In previous General Conventions, each Bishop and Deputy to General Convention, and each Episcopal Church Women Delegate to their Triennial (which means at the same time as General Convention in a different part of the Convention Center) was assigned to table for common worship and Bible Study in the Worship Hall. The Worship Hall is vast, and able to hold up to about 5,000 worshippers at one time. In past General Conventions, after the sermon at each Eucharist, time was allowed for tables to engage in Bible Study. This year, a different model is being used.
As I described in a previous blog, a process called Mission Conversation: Public Narrative is being introduced at this General Convention. Dr. Marshall Ganz of The Hauser Center for Nonprofit Organizations at Harvard University took time on Tuesday to brief the General Convention on this process. Four sessions of 1 ½ - 2 hours each have been built into this General Convention to allow this process to take place. Instead of being assigned tables with people from other dioceses or parts of the church, as in previous General Conventions, we have been assigned to tables with others from our own diocese for these sessions. There are three primary elements in which we will engage during these Mission Conversations – Public Narrative Sessions: The first is “the story of self” answering the question, “What does commitment to mission mean for you personally?” The second is “the story of us” attempting to answer the question, “what mission commitment do others at your table share? Third, the story of Self – Us – Now and Commitment to Mission, attempting to respond to the question, “how will you translate your mission commitment into action.”
Integral to this process is the importance of each of us being able to tell our stories in ways that communicate our personal values in a very concise manner. Each of us will only be given two minutes.

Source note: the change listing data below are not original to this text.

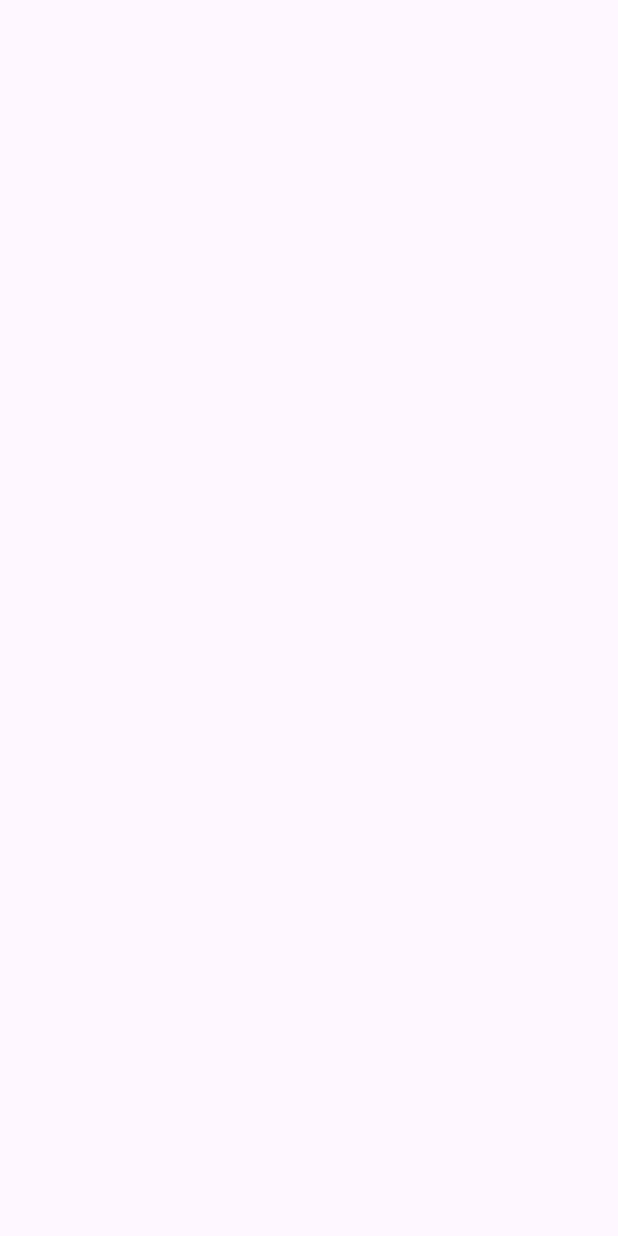
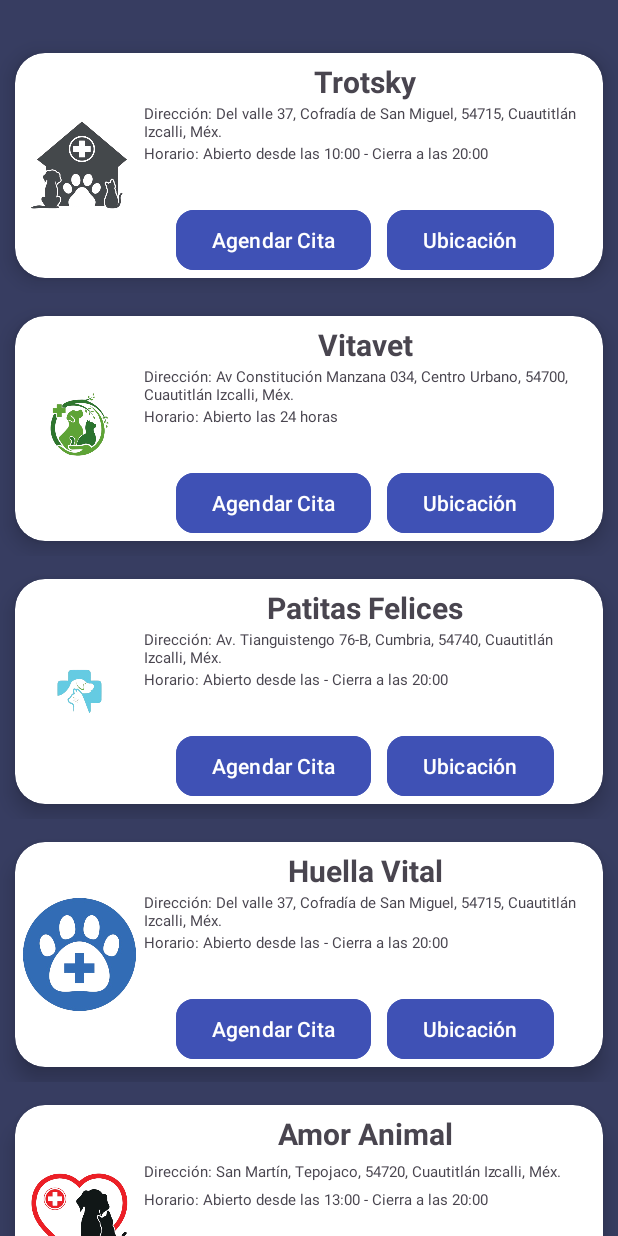
Before and after one commit to Jorch1710/Medipet, an Android app: the activity_sucursales screen opened directly, with no data from a screen before it, on a phone screen of 412 x 824 dp. Before the commit the screen is empty. Run offline under Robolectric (Android 15) with nearby library versions, the phone set to English and light mode, and no system bars.

Commit message:
DIEGO MANUEL 03-06-25 22:20

```diff
--- a/app/src/main/java/com/example/medipet/AA_RecyclerViewAdapterSucursales.java
+++ b/app/src/main/java/com/example/medipet/AA_RecyclerViewAdapterSucursales.java
@@ -4,6 +4,7 @@ import android.content.Context;
 import android.view.LayoutInflater;
 import android.view.View;
 import android.view.ViewGroup;
+import android.widget.Button;
 import android.widget.ImageView;
 import android.widget.TextView;
 
@@ -14,12 +15,19 @@ import java.util.ArrayList;
 
 public class AA_RecyclerViewAdapterSucursales extends RecyclerView.Adapter<AA_RecyclerViewAdapterSucursales.MyViewHolder> {
 
+    private final RecyclerViewInterfaceSucursales recyclerViewInterface;
+
     Context context;
     ArrayList<SucursalesModel> sucursalesModels;
 
-    public AA_RecyclerViewAdapterSucursales(Context context, ArrayList<SucursalesModel> sucursalesModels){
+    Button btn_agendar;
+    Button btn_ubicacion;
+
+    public AA_RecyclerViewAdapterSucursales(Context context, ArrayList<SucursalesModel> sucursalesModels,
+                                            RecyclerViewInterfaceSucursales recyclerViewInterfaceSucursales){
         this.context=context;
         this.sucursalesModels=sucursalesModels;
+        this.recyclerViewInterface=recyclerViewInterfaceSucursales;
     }
 /*
     public AA_RecyclerViewAdapterSucursales(com.example.medipet.activity_sucursales context, ArrayList<com.example.medipet.SucursalesModel> sucursalesModels) {
@@ -35,7 +43,7 @@ public class AA_RecyclerViewAdapterSucursales extends RecyclerView.Adapter<AA_Re
         LayoutInflater inflater=LayoutInflater.from(context);
         View view=inflater.inflate(R.layout.recycler_view_row_sucursales, parent, false);
 
-        return new AA_RecyclerViewAdapterSucursales.MyViewHolder(view);
+        return new AA_RecyclerViewAdapterSucursales.MyViewHolder(view, recyclerViewInterface);
     }
 
     @Override
@@ -52,17 +60,45 @@ public class AA_RecyclerViewAdapterSucursales extends RecyclerView.Adapter<AA_Re
     public int getItemCount() {
         return sucursalesModels.size();
     }
-    public static class MyViewHolder extends RecyclerView.ViewHolder{
+    public class MyViewHolder extends RecyclerView.ViewHolder{
 
         ImageView imageView;
         TextView tvNombre,tvDireccion,tvHorario;
-        public MyViewHolder(@NonNull View itemView) {
+        public MyViewHolder(@NonNull View itemView, RecyclerViewInterfaceSucursales recyclerViewInterfaceSucursales) {
             super(itemView);
 
             imageView=itemView.findViewById(R.id.img_sucursal);
             tvNombre=itemView.findViewById(R.id.txt_sucursalnombre);
             tvDireccion=itemView.findViewById(R.id.txt_sucursaldireccion);
             tvHorario=itemView.findViewById(R.id.txt_sucursalhorario);
+
+            btn_agendar=itemView.findViewById(R.id.btn_agendar);
+            btn_ubicacion=itemView.findViewById(R.id.btn_ubicacion);
+
+            btn_agendar.setOnClickListener(new View.OnClickListener() {
+                @Override
+                public void onClick(View v) {
+                    if (recyclerViewInterface!=null){
+                        int pos = getAdapterPosition();
+                        if (pos!=RecyclerView.NO_POSITION){
+                            recyclerViewInterface.onItemClick(pos);
+                        }
+                    }
+                }
+            });
+
+            btn_ubicacion.setOnClickListener(new View.OnClickListener() {
+                @Override
+                public void onClick(View v) {
+                    if (recyclerViewInterface!=null){
+                        int pos = getAdapterPosition();
+                        if (pos!=RecyclerView.NO_POSITION){
+                            recyclerViewInterface.onItemClickUbicacion(pos);
+                        }
+                    }
+                }
+            });
+
         }
     }
 }
--- a/app/src/main/java/com/example/medipet/MainActivity.java
+++ b/app/src/main/java/com/example/medipet/MainActivity.java
@@ -35,7 +35,7 @@ public class MainActivity extends AppCompatActivity {
             @Override
             public void onClick(View v) {
                 //AQUIIIIIIII CAMBIEN LA ACTIVITY--------------------------->AQUI
-                Intent intent = new Intent(MainActivity.this,FormPerroKJ.class);
+                Intent intent = new Intent(MainActivity.this, MainActivityKJ.class);
                 startActivity(intent);
             }
         });
--- /dev/null
+++ b/app/src/main/java/com/example/medipet/RecyclerViewInterfaceSucursales.java
@@ -0,0 +1,6 @@
+package com.example.medipet;
+
+public interface RecyclerViewInterfaceSucursales {
+    void onItemClick(int position);
+    void onItemClickUbicacion(int position);
+}
--- a/app/src/main/java/com/example/medipet/activity_sucursales.java
+++ b/app/src/main/java/com/example/medipet/activity_sucursales.java
@@ -1,7 +1,7 @@
 package com.example.medipet;
 
 import android.os.Bundle;
-
+import android.content.Intent;
 import androidx.activity.EdgeToEdge;
 import androidx.appcompat.app.AppCompatActivity;
 import androidx.core.graphics.Insets;
@@ -12,8 +12,8 @@ import androidx.recyclerview.widget.RecyclerView;
 
 import java.util.ArrayList;
 
-public class activity_sucursales extends AppCompatActivity {
-/*
+public class activity_sucursales extends AppCompatActivity implements RecyclerViewInterfaceSucursales{
+
     ArrayList<SucursalesModel> sucursalesModels = new ArrayList<>();
 
     int[] sucursalImagenes = {R.drawable.icon_trotsky, R.drawable.icon_vitavet, R.drawable.icon_patitasfelices,
@@ -30,7 +30,7 @@ public class activity_sucursales extends AppCompatActivity {
         setUpSucursalModels();
 
         AA_RecyclerViewAdapterSucursales adapter = new AA_RecyclerViewAdapterSucursales(this,
-                sucursalesModels);
+                sucursalesModels, this);
 
         recyclerView.setAdapter(adapter);
         recyclerView.setLayoutManager(new LinearLayoutManager(this));
@@ -48,5 +48,17 @@ public class activity_sucursales extends AppCompatActivity {
                     sucursalHorarios[i],
                     sucursalImagenes[i]));
         }
-    }*/
+    }
+
+    @Override
+    public void onItemClick(int position) {
+            Intent intent = new Intent(activity_sucursales.this, activity_cita.class);
+            startActivity(intent);
+    }
+
+    @Override
+    public void onItemClickUbicacion(int position) {
+        Intent intent = new Intent(activity_sucursales.this, activity_ubicacion.class);
+        startActivity(intent);
+    }
 }
--- a/app/src/main/res/layout/activity_sucursales.xml
+++ b/app/src/main/res/layout/activity_sucursales.xml
@@ -5,12 +5,14 @@
     android:id="@+id/main"
     android:layout_width="match_parent"
     android:layout_height="match_parent"
+    android:background="#373D61"
     tools:context=".activity_sucursales">
 
     <androidx.recyclerview.widget.RecyclerView
         android:id="@+id/mRecyclerView"
         android:layout_width="match_parent"
         android:layout_height="match_parent"
+        android:paddingTop="20dp"
         app:layout_constraintBottom_toBottomOf="parent"
         app:layout_constraintEnd_toEndOf="parent"
         app:layout_constraintStart_toStartOf="parent"
--- a/app/src/main/res/values/strings.xml
+++ b/app/src/main/res/values/strings.xml
@@ -42,4 +42,29 @@
         libero vel nunc consequat, quis tincidunt nisl eleifend. Cras bibendum enim a justo luctus
         vestibulum. Fusce dictum libero quis erat maximus, vitae volutpat diam dignissim.
     </string>
+
+    <string-array name="sucursales_nombre_txt">
+        <item>Trotsky</item>
+        <item>Vitavet</item>
+        <item>Patitas Felices</item>
+        <item>Huella Vital</item>
+        <item>Amor Animal</item>
+    </string-array>
+
+    <string-array name="sucursales_direccion_txt">
+        <item>Dirección: Del valle 37, Cofradía de San Miguel, 54715, Cuautitlán Izcalli, Méx.</item>
+        <item>Dirección: Av Constitución Manzana 034, Centro Urbano, 54700, Cuautitlán Izcalli, Méx.</item>
+        <item>Dirección: Av. Tianguistengo 76-B, Cumbria, 54740, Cuautitlán Izcalli, Méx.</item>
+        <item>Dirección: Del valle 37, Cofradía de San Miguel, 54715, Cuautitlán Izcalli, Méx.</item>
+        <item>Dirección: San Martín, Tepojaco, 54720, Cuautitlán Izcalli, Méx.</item>
+    </string-array>
+
+    <string-array name="sucursales_horario_txt">
+        <item>Horario: Abierto desde las 10:00 - Cierra a las 20:00</item>
+        <item>Horario: Abierto las 24 horas</item>
+        <item>Horario: Abierto desde las - Cierra a las 20:00</item>
+        <item>Horario: Abierto desde las - Cierra a las 20:00</item>
+        <item>Horario: Abierto desde las 13:00 - Cierra a las 20:00</item>
+    </string-array>
+
 </resources>
```
Also changed, not shown: app/src/main/AndroidManifest.xml (+9 -2 lines), app/src/main/java/com/example/medipet/activity_cita.java (added, +191 -0 lines), app/src/main/java/com/example/medipet/activity_ubicacion.java (added, +22 -0 lines), app/src/main/res/layout/activity_cita.xml (added, +87 -0 lines), app/src/main/res/layout/activity_ubicacion.xml (added, +8 -0 lines), app/src/main/res/drawable/ic_calendar_today.png (added), app/src/main/res/drawable/ic_time.png (added).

During the opening, introductory session, a priest from Falls Church, Virginia, The Reverend Michael Pitmann told his “story of self.” Fr. Pittman is now priest-in-charge of the “continuing church” of Falls Church, meaning those that remain after most of the members of Falls Church voted to leave the Episcopal Church with their previous rector. Fr. Pttiman shared the very powerful personal experience of serving in a healing role as he took on the ministry of Falls Church. His value of healing was shaped early in his life. He came, he told us, from a “family of conflict.” His parents divorced when he was 12. “Conflict almost always meant for me the ending of relationships,” Pittman stated. He told of being a chaplain and of seeing the gaping hole in the Pentagon in the aftermath of 9/11. “Ministry found meaning for me in the midst of conflict…in the worst that people could throw at one another….I am exhilarated to bring the peace of God to them, the peace of God that brings healing.” For Fr. Pittman, the primary image of the priest’s ministry, and the Church’s ministry of healing and reconciliation is the Eucharist and “the breaking of the bread.”